(Data items)
• • • • •

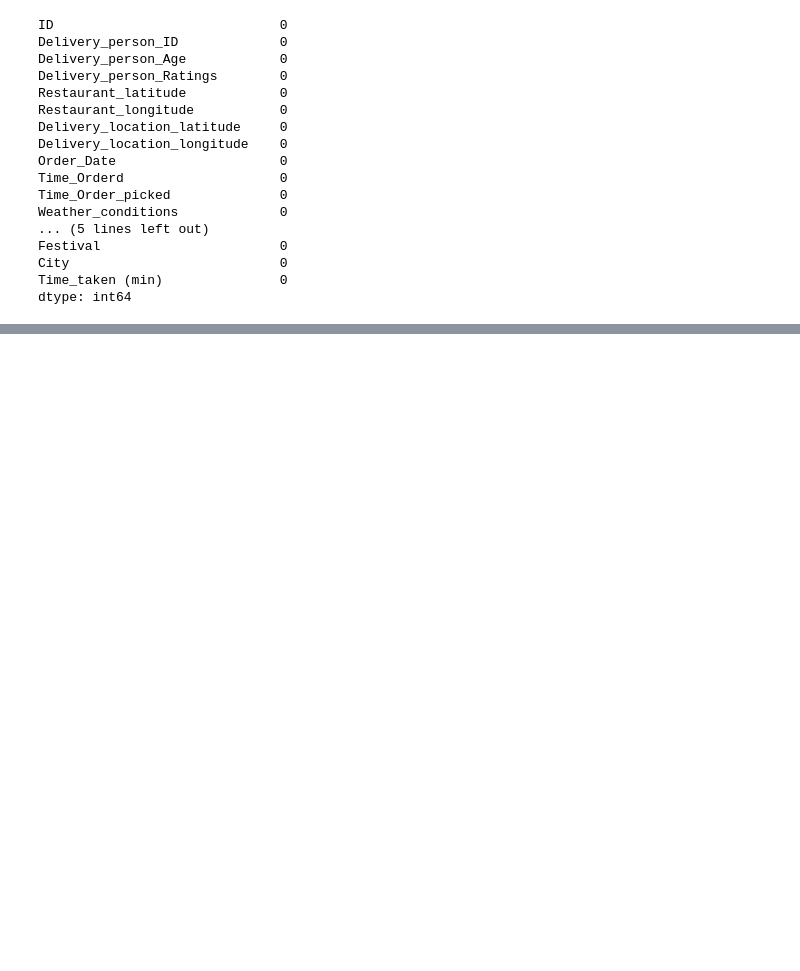
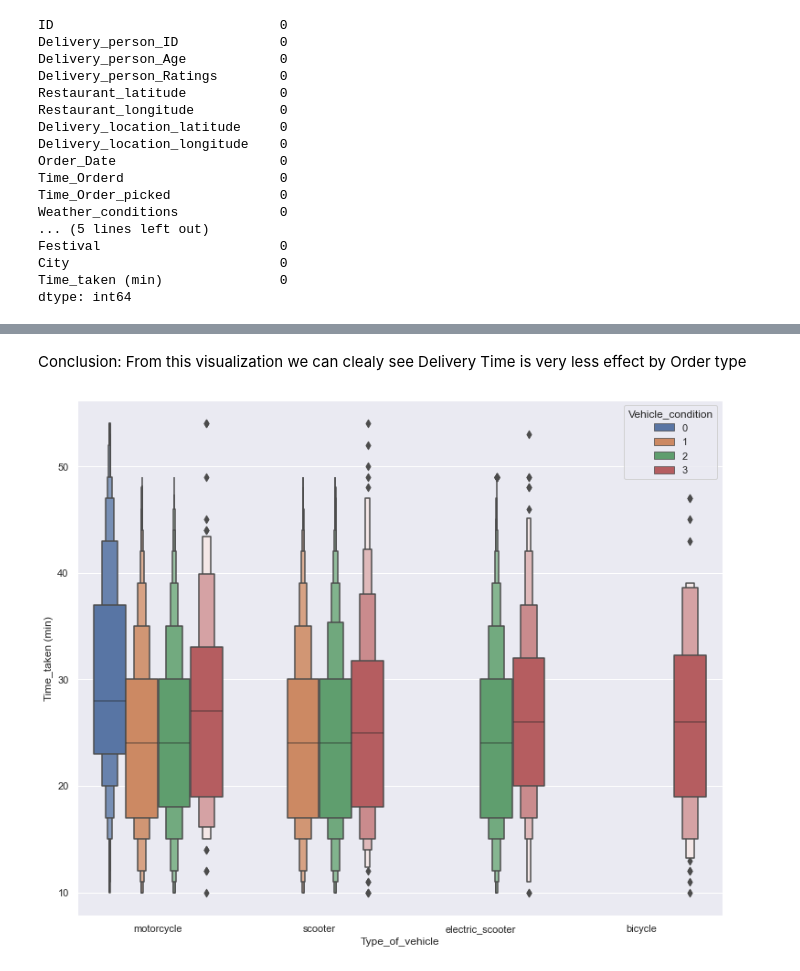
Before and after one commit to ganeshss0/ineuron_ml_task_1, a Jupyter notebook: notebooks/eda.ipynb, the cells around one changed output, grey strips where cells are left out. Cells and saved outputs as stored; diff of their text form; code cells hidden in the pictures; blank space fills up the shorter version.

```diff
--- a/notebooks/eda.ipynb
+++ b/notebooks/eda.ipynb
@@ -161,0 +347,14 @@ SimpleImputer().
+# %% [markdown]
+Conclusion: From this visualization we can clealy see Delivery Time is very less effect by Order type
+# %%
+# Does the vehicle type and vehicle condition effect the delivery time
+
+sns.boxenplot(
+    data = data,
+    x = 'Type_of_vehicle',
+    y = 'Time_taken (min)',
+    hue = 'Vehicle_condition',
+    )
+plt.show()
+# %% [output]
+[figure, added]
```
Also changed, not shown: parts of 43 cells of this notebook.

• • • • •

### Work required
If a line in the records contains the word "changed", copy it out.

### Result of this exercise
Before and after one commit to ganeshss0/ineuron_ml_task_1, a Jupyter notebook: notebooks/eda.ipynb, the cells around one changed output, grey strips where cells are left out. Cells and saved outputs as stored; diff of their text form; code cells hidden in the pictures; blank space fills up the shorter version.
Also changed, not shown: parts of 43 cells of this notebook.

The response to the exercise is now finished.